This is what Geraldine Page’s Eve tries to achieve in Woody Allen’s Interiors. As her life slowly breaks down into shards of irrevocable heartaches, she struggles to maintain order and normalcy. The perfectly matched rooms she decorates betrays an inner sadness. As an interior designer, the furniture she arranges and rearranges are things she can meticulously sort and map out. Her emotions are things she can’t.
The wan grey palette that permeates throughout the entire movie is indicative of the film’s slow trudge towards gloom. Even though the film is an aesthetic homage to Ingmar Bergman, the movie is filled with themes that we now associate with Woody — the complications and politics of family relationships, the perpetual insecurity of being an artist, the inevitable drive to find meaning despite one’s finite mortality…This film might not be a comedy but it certainly is a product of Allen’s mind.
Geraldine Page’s performance displays the vulnerability and melancholia of a woman trying to maintain a grasp on her sanity. Her emotional breakdown was catalyzed by the departure of her husband, who asks her permission to have a “trial separation” so matter-of-factly that it was candid to the point of cruelty. Every time the camera closes up on her, the light falls with such softness and veneration for the grace of her aged face. This is something from Bergman’s directorial playbook: Allen lets the face speak for his character’s interior life. In this case, the wrinkles and resignation in her eyes reveals brittleness and a longing for a time when she experienced intimacy in its most profound sense.
She is assisted in her late life tribulations by her three daughters: Renata (Diane Keaton), Joey (Mary Beth Hurt) and Flyn (Kristin Griffith). Each of them represents a different approach on how their mother should cope with her separation and each comes with their own set of neuroses. Renata wants Eve to remain hopeful, to hold on to the possibility that a reconciliation can happen. Joey is a pragmatist who thinks that the sooner her mother comes to accept the reality of her separation, the sooner she can get over her misery and move on with her life. Flyn is a D-list actress living in Hollywood who represents escapism, emptiness, and not confronting one’s demons. Eve gets pushed and pulled in different directions, adding further strain to her already damaged self. Their contradicting advice entrenched her psychosis instead of providing salvation.
The cold rigidity of Eve is confronted by Maureen Stapleton’s Pearl, her husband’s new wife. Allen introduces her in a gown of vibrant red, the complete opposite of the somber blacks and greys of Eve’s wardrobe. Unlike the restrictive, extremely restrained way Eve lives her life, Pearl is filled with vivacity and warmth and tenderness. She might not have the intellect or artistic taste that Eve had, but what she has is an enthusiasm for the spontaneous and the unknown.
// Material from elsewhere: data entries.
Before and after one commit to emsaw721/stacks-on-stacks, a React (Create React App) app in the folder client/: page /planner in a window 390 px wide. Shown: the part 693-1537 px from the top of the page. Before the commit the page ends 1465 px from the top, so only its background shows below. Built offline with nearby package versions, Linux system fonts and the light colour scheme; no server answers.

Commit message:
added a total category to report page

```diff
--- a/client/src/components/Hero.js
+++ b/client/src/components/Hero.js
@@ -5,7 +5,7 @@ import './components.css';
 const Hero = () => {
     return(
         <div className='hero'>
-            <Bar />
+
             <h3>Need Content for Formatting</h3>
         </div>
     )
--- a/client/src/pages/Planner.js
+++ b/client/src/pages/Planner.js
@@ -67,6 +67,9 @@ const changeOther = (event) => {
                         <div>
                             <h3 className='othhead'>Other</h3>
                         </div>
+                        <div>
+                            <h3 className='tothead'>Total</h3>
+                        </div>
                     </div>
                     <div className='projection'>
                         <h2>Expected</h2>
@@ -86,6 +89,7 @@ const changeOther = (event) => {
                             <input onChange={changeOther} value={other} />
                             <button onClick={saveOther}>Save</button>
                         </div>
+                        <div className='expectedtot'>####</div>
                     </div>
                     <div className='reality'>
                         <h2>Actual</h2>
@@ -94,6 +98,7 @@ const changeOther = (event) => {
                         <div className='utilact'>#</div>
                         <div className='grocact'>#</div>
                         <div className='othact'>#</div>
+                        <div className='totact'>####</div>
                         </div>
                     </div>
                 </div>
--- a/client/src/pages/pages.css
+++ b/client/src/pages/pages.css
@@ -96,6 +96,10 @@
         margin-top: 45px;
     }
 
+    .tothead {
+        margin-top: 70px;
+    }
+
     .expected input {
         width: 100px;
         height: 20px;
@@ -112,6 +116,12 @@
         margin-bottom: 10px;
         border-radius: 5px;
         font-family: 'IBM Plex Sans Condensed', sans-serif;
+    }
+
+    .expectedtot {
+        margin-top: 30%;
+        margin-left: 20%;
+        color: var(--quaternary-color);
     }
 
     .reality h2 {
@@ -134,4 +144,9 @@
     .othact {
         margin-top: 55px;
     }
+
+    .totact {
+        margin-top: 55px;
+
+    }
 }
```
She thrives in her lack of control.
As their father replaces Eve with Pearl, the Oedipal tension between the three daughters and this stranger grows stronger. But much like Eve’s breakdowns which largely remained under the surface, the friction between them is also mostly concealed. In his movies, Woody Allen designates the shrink’s office, the diary, the narrating voice-over as the spaces where raw, id-driven emotions should explode. They have no place in public places because they disrupt a social harmony that must be maintained. They belong to the cavernous interiors of the human psyche.
Interiors is part of a cinematic movement that belongs to the same league as Kramer v.s. Kramer, Scene from a Marriage and other movies in the 70’s that dealt with divorce, separation, and the instability of families. This is Allen’s follow-up to the wildly successful Annie Hall, and its tone could not be any more different. It is one of his most under-appreciated films, with some critics calling it pretentious and accusing Allen of being an outright copycat of Bergman’s work. Granted, this was the first “serious” drama that he made and at this point in his career, he was still better known for his reinvention of American comedy.
The themes he explores here are better laid out in 1986’s Hannah and Her Sisters, where he is able to construct a more sophisticated family dynamic. Hannah is much more finessed and features characters whose flaws are more real and accessible. He also didn’t have to rely on the dramatic peg of mental illness to tell a dramatic story. But the psychological studies he does here shows a man whose understanding both of the intricacies of the human mind and the narrative structure is eminent. If anything, Interiors was necessary in order to improve the acuity of his latter films. But in terms of intuition, intelligence and insight, this movie is brimming with everything that’s good about Woody Allen.